* _Work item_:
Copy each line of the following data that contains "mipmap".

START The records

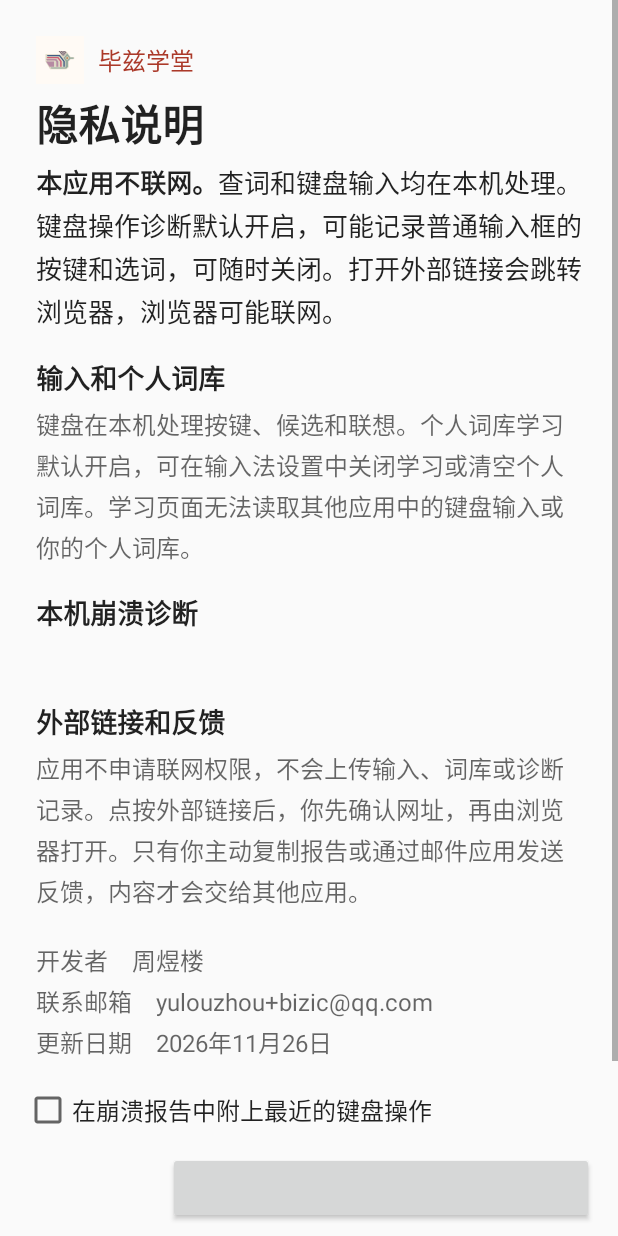
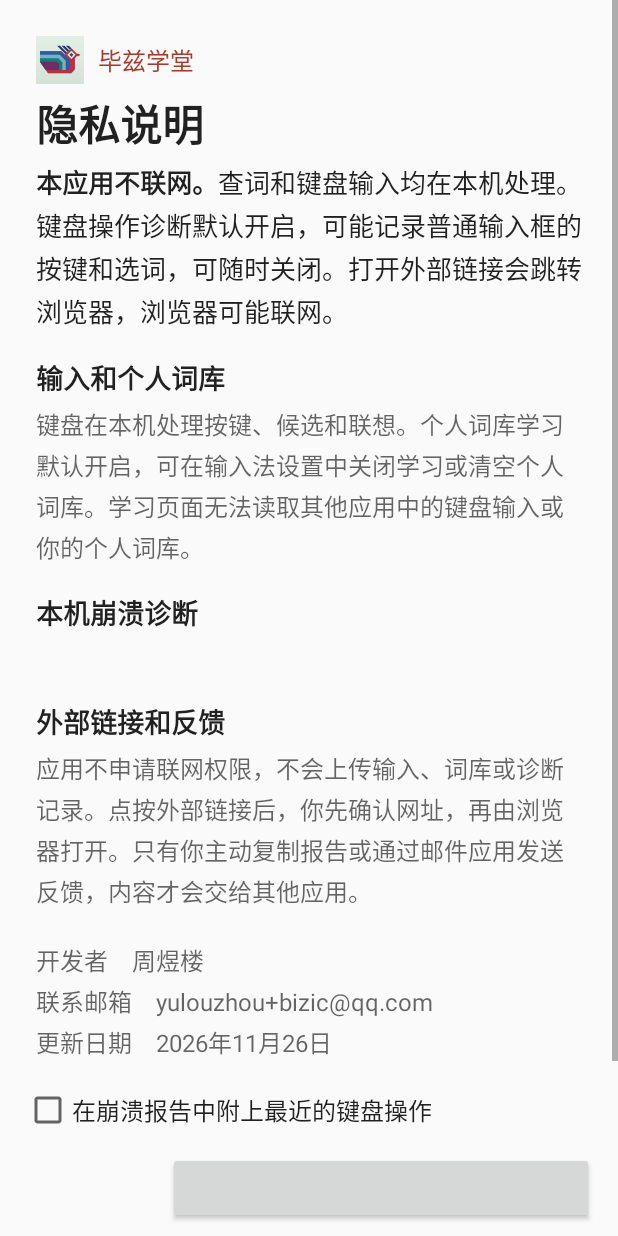
Before and after one commit to luggroo/bizic-keyboard, an Android app: the layout academy_privacy.xml on its own in the app's theme, with its tools: preview values and no code run, on a phone screen of 412 x 824 dp. Run offline under Robolectric (Android 15) with nearby library versions, the phone set to English and light mode, and no system bars.

Commit message:
Use K01 Misty Sage Yangque for learning app launcher only

```diff
--- a/app/src/main/res/drawable-night/ic_tujia_launcher_background.xml
+++ b/app/src/main/res/drawable-night/ic_tujia_launcher_background.xml
@@ -1 +1,10 @@
-<shape xmlns:android="http://schemas.android.com/apk/res/android" android:shape="rectangle"><solid android:color="#FFFAF5"/></shape>
+<vector xmlns:android="http://schemas.android.com/apk/res/android"
+    xmlns:aapt="http://schemas.android.com/aapt"
+    android:width="108dp" android:height="108dp"
+    android:viewportWidth="256" android:viewportHeight="256">
+    <path android:pathData="M0,0 H256 V256 H0 Z">
+        <aapt:attr name="android:fillColor">
+            <gradient android:type="linear" android:startX="128" android:startY="42.6667" android:endX="128" android:endY="213.3333" android:startColor="#222D40" android:endColor="#131A29"/>
+        </aapt:attr>
+    </path>
+</vector>
--- a/app/src/main/res/drawable-night/ic_tujia_launcher_foreground.xml
+++ b/app/src/main/res/drawable-night/ic_tujia_launcher_foreground.xml
@@ -1,20 +1,27 @@
 <vector xmlns:android="http://schemas.android.com/apk/res/android"
+    xmlns:aapt="http://schemas.android.com/aapt"
     android:width="108dp" android:height="108dp"
     android:viewportWidth="256" android:viewportHeight="256">
-    <group android:scaleX="0.68" android:scaleY="0.68"
-        android:translateX="40.96" android:translateY="68.16">
-        <path android:fillColor="#ded8c4" android:pathData="M185.35 31.17 L173.71 16.62 L113.45 16.62 L152.52 65.25Z"/>
-        <path android:fillColor="#68546c" android:pathData="M181.32 35.35 L166.44 16.62 L158.47 16.62 L176.96 39.88Z"/>
-        <path android:fillColor="#68546c" android:pathData="M174.04 42.91 L153.14 16.62 L145.17 16.62 L169.68 47.44Z"/>
-        <path android:fillColor="#68546c" android:pathData="M166.75 50.47 L139.84 16.62 L131.87 16.62 L162.39 55Z"/>
-        <path android:fillColor="#68546c" android:pathData="M159.47 58.03 L126.54 16.62 L118.58 16.62 L155.11 62.56Z"/>
-        <path android:fillColor="#ded8c4" android:pathData="M177.87 160.42 L195.74 144.21 L195.74 100.57 L211.53 82.29 L233.56 82.29 L242.7 73.14 L233.56 64 L211.53 64 L184.52 29.51 L157.51 58.6 L130.49 43.22 L14.13 43.22 L14.13 100.57 L50.7 160.42 L177.87 160.42Z"/>
-        <path android:fillColor="#92a99e" android:pathData="M176.21 155.43 L190.34 141.71 L190.34 98.49 L208.62 77.3 L232.31 77.3 L236.47 73.14 L232.31 68.99 L208.21 68.99 L184.52 37.4 L156.26 73.14 L172.05 96.42 L172.05 146.29 L55.27 146.29 L60.68 155.43 L176.21 155.43Z"/>
-        <path android:fillColor="#415c85" android:pathData="M165.4 141.71 L165.4 97.66 L127.17 48.21 L24.94 48.21 L31.58 58.18 L122.18 58.18 L154.6 100.57 L154.6 141.71 L165.4 141.71Z"/>
-        <path android:fillColor="#cf5d75" android:pathData="M140.88 141.71 L140.88 96.83 L115.12 63.58 L23.27 63.58 L30.75 73.97 L108.88 73.97 L129.25 100.57 L129.25 141.71 L140.88 141.71Z"/>
-        <path android:fillColor="#b68ba3" android:pathData="M114.29 141.71 L114.29 99.74 L98.91 80.21 L19.53 80.21 L27.43 91.43 L90.6 91.43 L99.32 102.65 L99.32 141.71 L114.29 141.71Z"/>
-        <path android:fillColor="#b68ba3" android:pathData="M81.04 141.3 L81.04 100.57 L19.12 100.57 L45.71 141.3 L81.04 141.3Z"/>
-        <path android:fillColor="#ded8c4" android:pathData="M201.56 73.14 L184.52 56.1 L167.48 73.14 L184.52 90.18Z"/>
-        <path android:fillColor="#bd875f" android:pathData="M194.49 73.14 L184.52 63.17 L174.55 73.14 L184.52 83.12Z"/>
+    <group android:translateY="1.5">
+        <group android:scaleX="0.65" android:scaleY="0.65" android:translateX="46.425" android:translateY="68.15">
+        <path android:fillColor="#000000" android:pathData="M188 28 L180 36 L158 14 L174 14 Z" android:fillAlpha="0.12"/>
+        <path android:fillColor="#000000" android:pathData="M176 40 L168 48 L134 14 L150 14 Z" android:fillAlpha="0.12"/>
+        <path android:fillColor="#000000" android:pathData="M164 52 L156 60 L110 14 L126 14 Z" android:fillAlpha="0.12"/>
+        <path android:fillColor="#000000" android:pathData="M152 64 L132 44 H16 V101 L60 164 H187 L207 144 V81 L218 70 H229 L235 64 L229 58 H218 L188 28 Z" android:fillAlpha="0.12"/>
+        </group>
+    </group>
+    <group android:scaleX="0.65" android:scaleY="0.65" android:translateX="46.425" android:translateY="68.15">
+        <path android:fillColor="#8FAAD9" android:pathData="M188 28 L180 36 L158 14 L174 14 Z"/>
+        <path android:fillColor="#8FAAD9" android:pathData="M176 40 L168 48 L134 14 L150 14 Z"/>
+        <path android:fillColor="#8FAAD9" android:pathData="M164 52 L156 60 L110 14 L126 14 Z"/>
+        <path android:fillColor="#D44B60" android:pathData="M152 64 L132 44 H16 V101 L60 164 H187 L207 144 V81 L218 70 H229 L235 64 L229 58 H218 L188 28 Z"/>
+        <path android:fillColor="#648FCB" android:pathData="M16.000000 44.000000 L132.000000 44.000000 L176.000000 88.000000 L176.000000 147.000000 L48.126984 147.000000 L16.000000 101.000000Z"/>
+        <path android:fillColor="#72B4C7" android:pathData="M16.000000 63.000000 L124.129942 63.000000 L157.000000 95.870058 L157.000000 147.000000 L48.126984 147.000000 L16.000000 101.000000Z"/>
+        <path android:fillColor="#137E78" android:pathData="M16.000000 82.000000 L116.259885 82.000000 L138.000000 103.740115 L138.000000 147.000000 L48.126984 147.000000 L16.000000 101.000000Z"/>
+        <path android:fillColor="#702A65" android:pathData="M16.000000 101.000000 L108.389827 101.000000 L119.000000 111.610173 L119.000000 147.000000 L48.126984 147.000000Z"/>
+        <group android:translateY="6">
+        <path android:fillColor="#F9EBD8" android:pathData="M188.000000 36.000000 L210.000000 58.000000 L188.000000 80.000000 L166.000000 58.000000Z"/>
+        <path android:fillColor="#224E85" android:pathData="M188.000000 47.000000 L199.000000 58.000000 L188.000000 69.000000 L177.000000 58.000000Z"/>
+        </group>
     </group>
 </vector>
--- /dev/null
+++ b/app/src/main/res/drawable-night/ic_tujia_learning_legacy.xml
@@ -0,0 +1,32 @@
+<vector xmlns:android="http://schemas.android.com/apk/res/android"
+    xmlns:aapt="http://schemas.android.com/aapt"
+    android:width="48dp" android:height="48dp"
+    android:viewportWidth="256" android:viewportHeight="256">
+    <path android:pathData="M0,0 H256 V256 H0 Z">
+        <aapt:attr name="android:fillColor">
+            <gradient android:type="linear" android:startX="128" android:startY="0" android:endX="128" android:endY="256" android:startColor="#222D40" android:endColor="#131A29"/>
+        </aapt:attr>
+    </path>
+    <group android:translateY="2.25">
+        <group android:scaleX="0.975" android:scaleY="0.975" android:translateX="5.6375" android:translateY="38.225">
+        <path android:fillColor="#000000" android:pathData="M188 28 L180 36 L158 14 L174 14 Z" android:fillAlpha="0.12"/>
+        <path android:fillColor="#000000" android:pathData="M176 40 L168 48 L134 14 L150 14 Z" android:fillAlpha="0.12"/>
+        <path android:fillColor="#000000" android:pathData="M164 52 L156 60 L110 14 L126 14 Z" android:fillAlpha="0.12"/>
+        <path android:fillColor="#000000" android:pathData="M152 64 L132 44 H16 V101 L60 164 H187 L207 144 V81 L218 70 H229 L235 64 L229 58 H218 L188 28 Z" android:fillAlpha="0.12"/>
+        </group>
+    </group>
+    <group android:scaleX="0.975" android:scaleY="0.975" android:translateX="5.6375" android:translateY="38.225">
+        <path android:fillColor="#8FAAD9" android:pathData="M188 28 L180 36 L158 14 L174 14 Z"/>
+        <path android:fillColor="#8FAAD9" android:pathData="M176 40 L168 48 L134 14 L150 14 Z"/>
+        <path android:fillColor="#8FAAD9" android:pathData="M164 52 L156 60 L110 14 L126 14 Z"/>
+        <path android:fillColor="#D44B60" android:pathData="M152 64 L132 44 H16 V101 L60 164 H187 L207 144 V81 L218 70 H229 L235 64 L229 58 H218 L188 28 Z"/>
+        <path android:fillColor="#648FCB" android:pathData="M16.000000 44.000000 L132.000000 44.000000 L176.000000 88.000000 L176.000000 147.000000 L48.126984 147.000000 L16.000000 101.000000Z"/>
+        <path android:fillColor="#72B4C7" android:pathData="M16.000000 63.000000 L124.129942 63.000000 L157.000000 95.870058 L157.000000 147.000000 L48.126984 147.000000 L16.000000 101.000000Z"/>
+        <path android:fillColor="#137E78" android:pathData="M16.000000 82.000000 L116.259885 82.000000 L138.000000 103.740115 L138.000000 147.000000 L48.126984 147.000000 L16.000000 101.000000Z"/>
+        <path android:fillColor="#702A65" android:pathData="M16.000000 101.000000 L108.389827 101.000000 L119.000000 111.610173 L119.000000 147.000000 L48.126984 147.000000Z"/>
+        <group android:translateY="6">
+        <path android:fillColor="#F9EBD8" android:pathData="M188.000000 36.000000 L210.000000 58.000000 L188.000000 80.000000 L166.000000 58.000000Z"/>
+        <path android:fillColor="#224E85" android:pathData="M188.000000 47.000000 L199.000000 58.000000 L188.000000 69.000000 L177.000000 58.000000Z"/>
+        </group>
+    </group>
+</vector>
--- a/app/src/main/res/drawable/ic_tujia_launcher_background.xml
+++ b/app/src/main/res/drawable/ic_tujia_launcher_background.xml
@@ -1 +1,10 @@
-<shape xmlns:android="http://schemas.android.com/apk/res/android" android:shape="rectangle"><solid android:color="#FFFAF5"/></shape>
+<vector xmlns:android="http://schemas.android.com/apk/res/android"
+    xmlns:aapt="http://schemas.android.com/aapt"
+    android:width="108dp" android:height="108dp"
+    android:viewportWidth="256" android:viewportHeight="256">
+    <path android:pathData="M0,0 H256 V256 H0 Z">
+        <aapt:attr name="android:fillColor">
+            <gradient android:type="linear" android:startX="128" android:startY="42.6667" android:endX="128" android:endY="213.3333" android:startColor="#E3EFE6" android:endColor="#D3E3D7"/>
+        </aapt:attr>
+    </path>
+</vector>
--- a/app/src/main/res/drawable/ic_tujia_launcher_foreground.xml
+++ b/app/src/main/res/drawable/ic_tujia_launcher_foreground.xml
@@ -1,20 +1,27 @@
 <vector xmlns:android="http://schemas.android.com/apk/res/android"
+    xmlns:aapt="http://schemas.android.com/aapt"
     android:width="108dp" android:height="108dp"
     android:viewportWidth="256" android:viewportHeight="256">
-    <group android:scaleX="0.68" android:scaleY="0.68"
-        android:translateX="40.96" android:translateY="68.16">
-        <path android:fillColor="#ded8c4" android:pathData="M185.35 31.17 L173.71 16.62 L113.45 16.62 L152.52 65.25Z"/>
-        <path android:fillColor="#68546c" android:pathData="M181.32 35.35 L166.44 16.62 L158.47 16.62 L176.96 39.88Z"/>
-        <path android:fillColor="#68546c" android:pathData="M174.04 42.91 L153.14 16.62 L145.17 16.62 L169.68 47.44Z"/>
-        <path android:fillColor="#68546c" android:pathData="M166.75 50.47 L139.84 16.62 L131.87 16.62 L162.39 55Z"/>
-        <path android:fillColor="#68546c" android:pathData="M159.47 58.03 L126.54 16.62 L118.58 16.62 L155.11 62.56Z"/>
-        <path android:fillColor="#ded8c4" android:pathData="M177.87 160.42 L195.74 144.21 L195.74 100.57 L211.53 82.29 L233.56 82.29 L242.7 73.14 L233.56 64 L211.53 64 L184.52 29.51 L157.51 58.6 L130.49 43.22 L14.13 43.22 L14.13 100.57 L50.7 160.42 L177.87 160.42Z"/>
-        <path android:fillColor="#92a99e" android:pathData="M176.21 155.43 L190.34 141.71 L190.34 98.49 L208.62 77.3 L232.31 77.3 L236.47 73.14 L232.31 68.99 L208.21 68.99 L184.52 37.4 L156.26 73.14 L172.05 96.42 L172.05 146.29 L55.27 146.29 L60.68 155.43 L176.21 155.43Z"/>
-        <path android:fillColor="#415c85" android:pathData="M165.4 141.71 L165.4 97.66 L127.17 48.21 L24.94 48.21 L31.58 58.18 L122.18 58.18 L154.6 100.57 L154.6 141.71 L165.4 141.71Z"/>
-        <path android:fillColor="#cf5d75" android:pathData="M140.88 141.71 L140.88 96.83 L115.12 63.58 L23.27 63.58 L30.75 73.97 L108.88 73.97 L129.25 100.57 L129.25 141.71 L140.88 141.71Z"/>
-        <path android:fillColor="#b68ba3" android:pathData="M114.29 141.71 L114.29 99.74 L98.91 80.21 L19.53 80.21 L27.43 91.43 L90.6 91.43 L99.32 102.65 L99.32 141.71 L114.29 141.71Z"/>
-        <path android:fillColor="#b68ba3" android:pathData="M81.04 141.3 L81.04 100.57 L19.12 100.57 L45.71 141.3 L81.04 141.3Z"/>
-        <path android:fillColor="#ded8c4" android:pathData="M201.56 73.14 L184.52 56.1 L167.48 73.14 L184.52 90.18Z"/>
-        <path android:fillColor="#bd875f" android:pathData="M194.49 73.14 L184.52 63.17 L174.55 73.14 L184.52 83.12Z"/>
+    <group android:translateY="1.5">
+        <group android:scaleX="0.65" android:scaleY="0.65" android:translateX="46.425" android:translateY="68.15">
+        <path android:fillColor="#000000" android:pathData="M188 28 L180 36 L158 14 L174 14 Z" android:fillAlpha="0.12"/>
+        <path android:fillColor="#000000" android:pathData="M176 40 L168 48 L134 14 L150 14 Z" android:fillAlpha="0.12"/>
+        <path android:fillColor="#000000" android:pathData="M164 52 L156 60 L110 14 L126 14 Z" android:fillAlpha="0.12"/>
+        <path android:fillColor="#000000" android:pathData="M152 64 L132 44 H16 V101 L60 164 H187 L207 144 V81 L218 70 H229 L235 64 L229 58 H218 L188 28 Z" android:fillAlpha="0.12"/>
+        </group>
+    </group>
+    <group android:scaleX="0.65" android:scaleY="0.65" android:translateX="46.425" android:translateY="68.15">
+        <path android:fillColor="#253C6B" android:pathData="M188 28 L180 36 L158 14 L174 14 Z"/>
+        <path android:fillColor="#253C6B" android:pathData="M176 40 L168 48 L134 14 L150 14 Z"/>
+        <path android:fillColor="#253C6B" android:pathData="M164 52 L156 60 L110 14 L126 14 Z"/>
+        <path android:fillColor="#B63146" android:pathData="M152 64 L132 44 H16 V101 L60 164 H187 L207 144 V81 L218 70 H229 L235 64 L229 58 H218 L188 28 Z"/>
+        <path android:fillColor="#305A9C" android:pathData="M16.000000 44.000000 L132.000000 44.000000 L176.000000 88.000000 L176.000000 147.000000 L48.126984 147.000000 L16.000000 101.000000Z"/>
+        <path android:fillColor="#72B4C7" android:pathData="M16.000000 63.000000 L124.129942 63.000000 L157.000000 95.870058 L157.000000 147.000000 L48.126984 147.000000 L16.000000 101.000000Z"/>
+        <path android:fillColor="#137E78" android:pathData="M16.000000 82.000000 L116.259885 82.000000 L138.000000 103.740115 L138.000000 147.000000 L48.126984 147.000000 L16.000000 101.000000Z"/>
+        <path android:fillColor="#702A65" android:pathData="M16.000000 101.000000 L108.389827 101.000000 L119.000000 111.610173 L119.000000 147.000000 L48.126984 147.000000Z"/>
+        <group android:translateY="6">
+        <path android:fillColor="#F9EBD8" android:pathData="M188.000000 36.000000 L210.000000 58.000000 L188.000000 80.000000 L166.000000 58.000000Z"/>
+        <path android:fillColor="#224E85" android:pathData="M188.000000 47.000000 L199.000000 58.000000 L188.000000 69.000000 L177.000000 58.000000Z"/>
+        </group>
     </group>
 </vector>
--- /dev/null
+++ b/app/src/main/res/drawable/ic_tujia_learning_legacy.xml
@@ -0,0 +1,32 @@
+<vector xmlns:android="http://schemas.android.com/apk/res/android"
+    xmlns:aapt="http://schemas.android.com/aapt"
+    android:width="48dp" android:height="48dp"
+    android:viewportWidth="256" android:viewportHeight="256">
+    <path android:pathData="M0,0 H256 V256 H0 Z">
+        <aapt:attr name="android:fillColor">
+            <gradient android:type="linear" android:startX="128" android:startY="0" android:endX="128" android:endY="256" android:startColor="#E3EFE6" android:endColor="#D3E3D7"/>
+        </aapt:attr>
+    </path>
+    <group android:translateY="2.25">
+        <group android:scaleX="0.975" android:scaleY="0.975" android:translateX="5.6375" android:translateY="38.225">
+        <path android:fillColor="#000000" android:pathData="M188 28 L180 36 L158 14 L174 14 Z" android:fillAlpha="0.12"/>
+        <path android:fillColor="#000000" android:pathData="M176 40 L168 48 L134 14 L150 14 Z" android:fillAlpha="0.12"/>
+        <path android:fillColor="#000000" android:pathData="M164 52 L156 60 L110 14 L126 14 Z" android:fillAlpha="0.12"/>
+        <path android:fillColor="#000000" android:pathData="M152 64 L132 44 H16 V101 L60 164 H187 L207 144 V81 L218 70 H229 L235 64 L229 58 H218 L188 28 Z" android:fillAlpha="0.12"/>
+        </group>
+    </group>
+    <group android:scaleX="0.975" android:scaleY="0.975" android:translateX="5.6375" android:translateY="38.225">
+        <path android:fillColor="#253C6B" android:pathData="M188 28 L180 36 L158 14 L174 14 Z"/>
+        <path android:fillColor="#253C6B" android:pathData="M176 40 L168 48 L134 14 L150 14 Z"/>
+        <path android:fillColor="#253C6B" android:pathData="M164 52 L156 60 L110 14 L126 14 Z"/>
+        <path android:fillColor="#B63146" android:pathData="M152 64 L132 44 H16 V101 L60 164 H187 L207 144 V81 L218 70 H229 L235 64 L229 58 H218 L188 28 Z"/>
+        <path android:fillColor="#305A9C" android:pathData="M16.000000 44.000000 L132.000000 44.000000 L176.000000 88.000000 L176.000000 147.000000 L48.126984 147.000000 L16.000000 101.000000Z"/>
+        <path android:fillColor="#72B4C7" android:pathData="M16.000000 63.000000 L124.129942 63.000000 L157.000000 95.870058 L157.000000 147.000000 L48.126984 147.000000 L16.000000 101.000000Z"/>
+        <path android:fillColor="#137E78" android:pathData="M16.000000 82.000000 L116.259885 82.000000 L138.000000 103.740115 L138.000000 147.000000 L48.126984 147.000000 L16.000000 101.000000Z"/>
+        <path android:fillColor="#702A65" android:pathData="M16.000000 101.000000 L108.389827 101.000000 L119.000000 111.610173 L119.000000 147.000000 L48.126984 147.000000Z"/>
+        <group android:translateY="6">
+        <path android:fillColor="#F9EBD8" android:pathData="M188.000000 36.000000 L210.000000 58.000000 L188.000000 80.000000 L166.000000 58.000000Z"/>
+        <path android:fillColor="#224E85" android:pathData="M188.000000 47.000000 L199.000000 58.000000 L188.000000 69.000000 L177.000000 58.000000Z"/>
+        </group>
+    </group>
+</vector>
--- a/app/src/main/res/mipmap-anydpi/ic_tujia_launcher.xml
+++ b/app/src/main/res/mipmap-anydpi/ic_tujia_launcher.xml
@@ -1,4 +1,4 @@
 <layer-list xmlns:android="http://schemas.android.com/apk/res/android">
-    <item android:drawable="@drawable/ic_tujia_launcher_background"/>
-    <item android:drawable="@drawable/ic_tujia_launcher_foreground"/>
+    <!-- Pre-Android 8 fallback; drawable-night handles the palette. -->
+    <item android:drawable="@drawable/ic_tujia_learning_legacy"/>
 </layer-list>
```
Also changed, not shown: 2 other files.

END The records

* _Solution to this problem_:
--- a/app/src/main/res/mipmap-anydpi/ic_tujia_launcher.xml
+++ b/app/src/main/res/mipmap-anydpi/ic_tujia_launcher.xml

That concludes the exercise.